Exercise directions
Print all the data that follows exactly, images excluded.

[Saved entries]
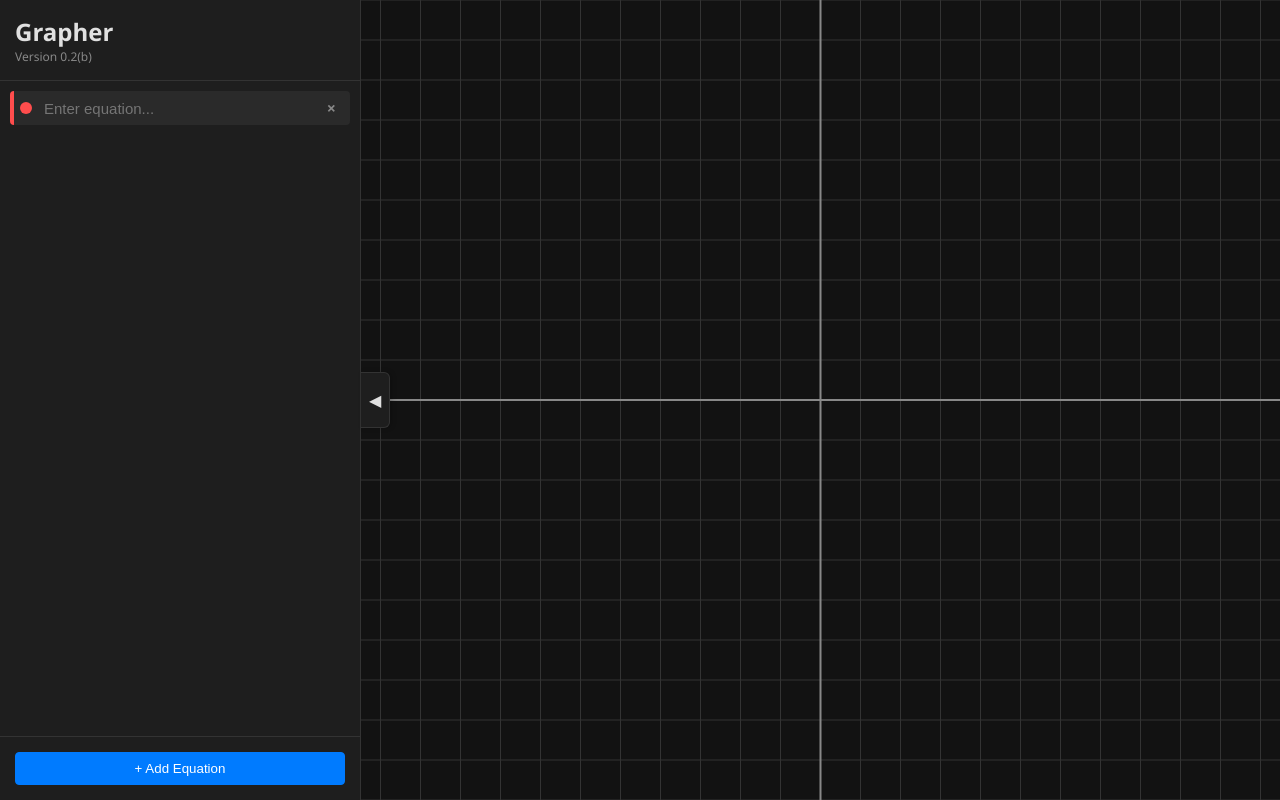
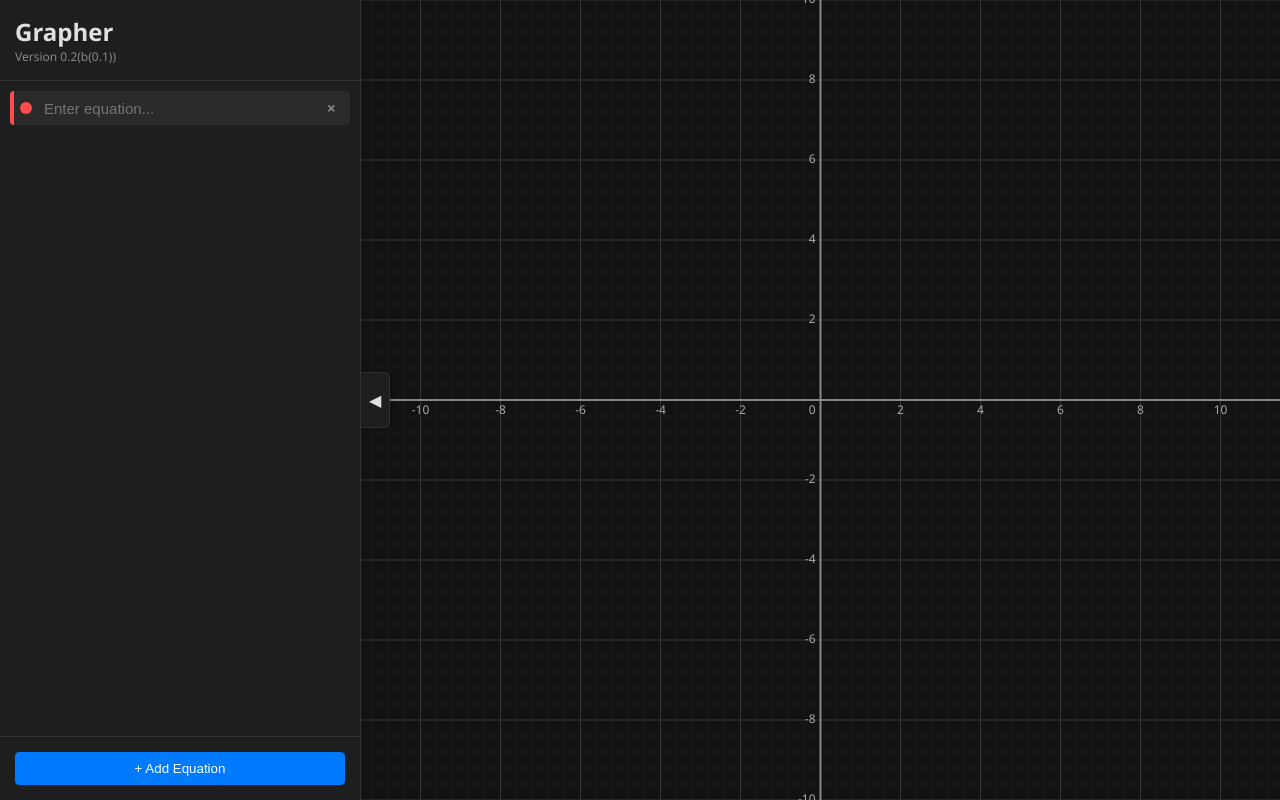
Before and after one commit to vassaled/Grapher, a plain HTML site: page index.html in a window 1280 px wide. Drawn offline with Linux system fonts and the light colour scheme.

Commit message:
Version 0.2(b(0.1))
Implemented a new cartesian engine showcasing values at axes and zoom feature.

```diff
--- a/index.html
+++ b/index.html
@@ -50,7 +50,7 @@ canvas { display:block; width:100%; height:100%; }
 <div id="sidebar">
     <div style="padding:15px; border-bottom:1px solid #333;">
         <h2 style="margin:0;">Grapher</h2>
-        <div style="font-size:12px;color:#888;">Version 0.2(b)</div>
+        <div style="font-size:12px;color:#888;">Version 0.2(b(0.1))</div>
     </div>
     <div id="expression-list"></div>
     <div id="toolbar">
@@ -408,24 +408,95 @@ function drawTooltip() {
 }
 
 function drawGrid(){
-    ctx.strokeStyle="#333"; ctx.lineWidth=1; ctx.beginPath();
-    let startX=Math.floor((-width/2-view.x)/view.scale) - 1;
-    let endX=Math.ceil((width/2-view.x)/view.scale) + 1;
-    for(let i=startX;i<=endX;i++){
-        let px=i*view.scale+width/2+view.x;
-        ctx.moveTo(px,0); ctx.lineTo(px,height);
+    const targetSpacing = 80;
+    const targetUnits = targetSpacing / view.scale;
+    const mag = Math.pow(10, Math.floor(Math.log10(targetUnits)));
+    const norm = targetUnits / mag;
+
+    let step = mag;
+    if (norm > 7.5) step = 10 * mag;
+    else if (norm > 3.5) step = 5 * mag;
+    else if (norm > 1.5) step = 2 * mag;
+
+    const minorStep = step / 5;
+
+    ctx.strokeStyle = "#1a1a1a";
+    ctx.lineWidth = 1;
+    ctx.beginPath();
+    let startX = Math.floor((-width/2 - view.x)/view.scale / minorStep) * minorStep;
+    let endX = Math.ceil((width/2 - view.x)/view.scale / minorStep) * minorStep;
+    for(let i=startX; i<=endX; i+=minorStep){
+        let px = i * view.scale + width/2 + view.x;
+        ctx.moveTo(px, 0); ctx.lineTo(px, height);
     }
-    let startY=Math.floor((-height/2+view.y)/view.scale) - 1;
-    let endY=Math.ceil((height/2+view.y)/view.scale) + 1;
-    for(let i=startY;i<=endY;i++){
-        let py=height/2+view.y-i*view.scale;
-        ctx.moveTo(0,py); ctx.lineTo(width,py);
+    let startY = Math.floor((-height/2 + view.y)/view.scale / minorStep) * minorStep;
+    let endY = Math.ceil((height/2 + view.y)/view.scale / minorStep) * minorStep;
+    for(let i=startY; i<=endY; i+=minorStep){
+        let py = height/2 + view.y - i * view.scale;
+        ctx.moveTo(0, py); ctx.lineTo(width, py);
     }
     ctx.stroke();
-    ctx.strokeStyle="#888"; ctx.lineWidth=2; ctx.beginPath();
-    ctx.moveTo(width/2+view.x, 0); ctx.lineTo(width/2+view.x, height);
-    ctx.moveTo(0, height/2+view.y); ctx.lineTo(width, height/2+view.y);
+
+    ctx.strokeStyle = "#333";
+    ctx.lineWidth = 1;
+    ctx.beginPath();
+    startX = Math.floor((-width/2 - view.x)/view.scale / step) * step;
+    endX = Math.ceil((width/2 - view.x)/view.scale / step) * step;
+    for(let i=startX; i<=endX; i+=step){
+        let px = i * view.scale + width/2 + view.x;
+        ctx.moveTo(px, 0); ctx.lineTo(px, height);
+    }
+    startY = Math.floor((-height/2 + view.y)/view.scale / step) * step;
+    endY = Math.ceil((height/2 + view.y)/view.scale / step) * step;
+    for(let i=startY; i<=endY; i+=step){
+        let py = height/2 + view.y - i * view.scale;
+        ctx.moveTo(0, py); ctx.lineTo(width, py);
+    }
     ctx.stroke();
+
+    let originX = width/2 + view.x;
+    let originY = height/2 + view.y;
+
+    ctx.strokeStyle = "#888";
+    ctx.lineWidth = 2;
+    ctx.beginPath();
+    if (originX >= 0 && originX <= width) {
+        ctx.moveTo(originX, 0); ctx.lineTo(originX, height);
+    }
+    if (originY >= 0 && originY <= height) {
+        ctx.moveTo(0, originY); ctx.lineTo(width, originY);
+    }
+    ctx.stroke();
+
+    ctx.fillStyle = "#aaa";
+    ctx.font = "12px 'Segoe UI', monospace";
+
+    const formatLabel = (val) => {
+        let res = parseFloat(val.toPrecision(12));
+        return res === 0 ? "" : res.toString();
+    };
+
+    ctx.textAlign = "center";
+    ctx.textBaseline = "top";
+    let labelY = Math.max(15, Math.min(height - 20, originY + 5));
+    for(let i=startX; i<=endX; i+=step){
+        if (Math.abs(i) < step*0.01) continue;
+        let px = i * view.scale + width/2 + view.x;
+        ctx.fillText(formatLabel(i), px, labelY);
+    }
+
+    ctx.textAlign = "right";
+    ctx.textBaseline = "middle";
+    let labelX = Math.max(25, Math.min(width - 10, originX - 5));
+    for(let i=startY; i<=endY; i+=step){
+        if (Math.abs(i) < step*0.01) continue;
+        let py = height/2 + view.y - i * view.scale;
+        ctx.fillText(formatLabel(i), labelX, py);
+    }
+
+    ctx.textAlign = "right";
+    ctx.textBaseline = "top";
+    ctx.fillText("0", labelX, labelY);
 }
 
 function syncAssignment(v, newVal) {
```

Task solution
Before and after one commit to vassaled/Grapher, a plain HTML site: page index.html in a window 1280 px wide. Drawn offline with Linux system fonts and the light colour scheme.

Commit message:
Version 0.2(b(0.1))
Implemented a new cartesian engine showcasing values at axes and zoom feature.

```diff
--- a/index.html
+++ b/index.html
@@ -50,7 +50,7 @@ canvas { display:block; width:100%; height:100%; }
 <div id="sidebar">
     <div style="padding:15px; border-bottom:1px solid #333;">
         <h2 style="margin:0;">Grapher</h2>
-        <div style="font-size:12px;color:#888;">Version 0.2(b)</div>
+        <div style="font-size:12px;color:#888;">Version 0.2(b(0.1))</div>
     </div>
     <div id="expression-list"></div>
     <div id="toolbar">
@@ -408,24 +408,95 @@ function drawTooltip() {
 }
 
 function drawGrid(){
-    ctx.strokeStyle="#333"; ctx.lineWidth=1; ctx.beginPath();
-    let startX=Math.floor((-width/2-view.x)/view.scale) - 1;
-    let endX=Math.ceil((width/2-view.x)/view.scale) + 1;
-    for(let i=startX;i<=endX;i++){
-        let px=i*view.scale+width/2+view.x;
-        ctx.moveTo(px,0); ctx.lineTo(px,height);
+    const targetSpacing = 80;
+    const targetUnits = targetSpacing / view.scale;
+    const mag = Math.pow(10, Math.floor(Math.log10(targetUnits)));
+    const norm = targetUnits / mag;
+
+    let step = mag;
+    if (norm > 7.5) step = 10 * mag;
+    else if (norm > 3.5) step = 5 * mag;
+    else if (norm > 1.5) step = 2 * mag;
+
+    const minorStep = step / 5;
+
+    ctx.strokeStyle = "#1a1a1a";
+    ctx.lineWidth = 1;
+    ctx.beginPath();
+    let startX = Math.floor((-width/2 - view.x)/view.scale / minorStep) * minorStep;
+    let endX = Math.ceil((width/2 - view.x)/view.scale / minorStep) * minorStep;
+    for(let i=startX; i<=endX; i+=minorStep){
+        let px = i * view.scale + width/2 + view.x;
+        ctx.moveTo(px, 0); ctx.lineTo(px, height);
     }
-    let startY=Math.floor((-height/2+view.y)/view.scale) - 1;
-    let endY=Math.ceil((height/2+view.y)/view.scale) + 1;
-    for(let i=startY;i<=endY;i++){
-        let py=height/2+view.y-i*view.scale;
-        ctx.moveTo(0,py); ctx.lineTo(width,py);
+    let startY = Math.floor((-height/2 + view.y)/view.scale / minorStep) * minorStep;
+    let endY = Math.ceil((height/2 + view.y)/view.scale / minorStep) * minorStep;
+    for(let i=startY; i<=endY; i+=minorStep){
+        let py = height/2 + view.y - i * view.scale;
+        ctx.moveTo(0, py); ctx.lineTo(width, py);
     }
     ctx.stroke();
-    ctx.strokeStyle="#888"; ctx.lineWidth=2; ctx.beginPath();
-    ctx.moveTo(width/2+view.x, 0); ctx.lineTo(width/2+view.x, height);
-    ctx.moveTo(0, height/2+view.y); ctx.lineTo(width, height/2+view.y);
+
+    ctx.strokeStyle = "#333";
+    ctx.lineWidth = 1;
+    ctx.beginPath();
+    startX = Math.floor((-width/2 - view.x)/view.scale / step) * step;
+    endX = Math.ceil((width/2 - view.x)/view.scale / step) * step;
+    for(let i=startX; i<=endX; i+=step){
+        let px = i * view.scale + width/2 + view.x;
+        ctx.moveTo(px, 0); ctx.lineTo(px, height);
+    }
+    startY = Math.floor((-height/2 + view.y)/view.scale / step) * step;
+    endY = Math.ceil((height/2 + view.y)/view.scale / step) * step;
+    for(let i=startY; i<=endY; i+=step){
+        let py = height/2 + view.y - i * view.scale;
+        ctx.moveTo(0, py); ctx.lineTo(width, py);
+    }
     ctx.stroke();
+
+    let originX = width/2 + view.x;
+    let originY = height/2 + view.y;
+
+    ctx.strokeStyle = "#888";
+    ctx.lineWidth = 2;
+    ctx.beginPath();
+    if (originX >= 0 && originX <= width) {
+        ctx.moveTo(originX, 0); ctx.lineTo(originX, height);
+    }
+    if (originY >= 0 && originY <= height) {
+        ctx.moveTo(0, originY); ctx.lineTo(width, originY);
+    }
+    ctx.stroke();
+
+    ctx.fillStyle = "#aaa";
+    ctx.font = "12px 'Segoe UI', monospace";
+
+    const formatLabel = (val) => {
+        let res = parseFloat(val.toPrecision(12));
+        return res === 0 ? "" : res.toString();
+    };
+
+    ctx.textAlign = "center";
+    ctx.textBaseline = "top";
+    let labelY = Math.max(15, Math.min(height - 20, originY + 5));
+    for(let i=startX; i<=endX; i+=step){
+        if (Math.abs(i) < step*0.01) continue;
+        let px = i * view.scale + width/2 + view.x;
+        ctx.fillText(formatLabel(i), px, labelY);
+    }
+
+    ctx.textAlign = "right";
+    ctx.textBaseline = "middle";
+    let labelX = Math.max(25, Math.min(width - 10, originX - 5));
+    for(let i=startY; i<=endY; i+=step){
+        if (Math.abs(i) < step*0.01) continue;
+        let py = height/2 + view.y - i * view.scale;
+        ctx.fillText(formatLabel(i), labelX, py);
+    }
+
+    ctx.textAlign = "right";
+    ctx.textBaseline = "top";
+    ctx.fillText("0", labelX, labelY);
 }
 
 function syncAssignment(v, newVal) {
```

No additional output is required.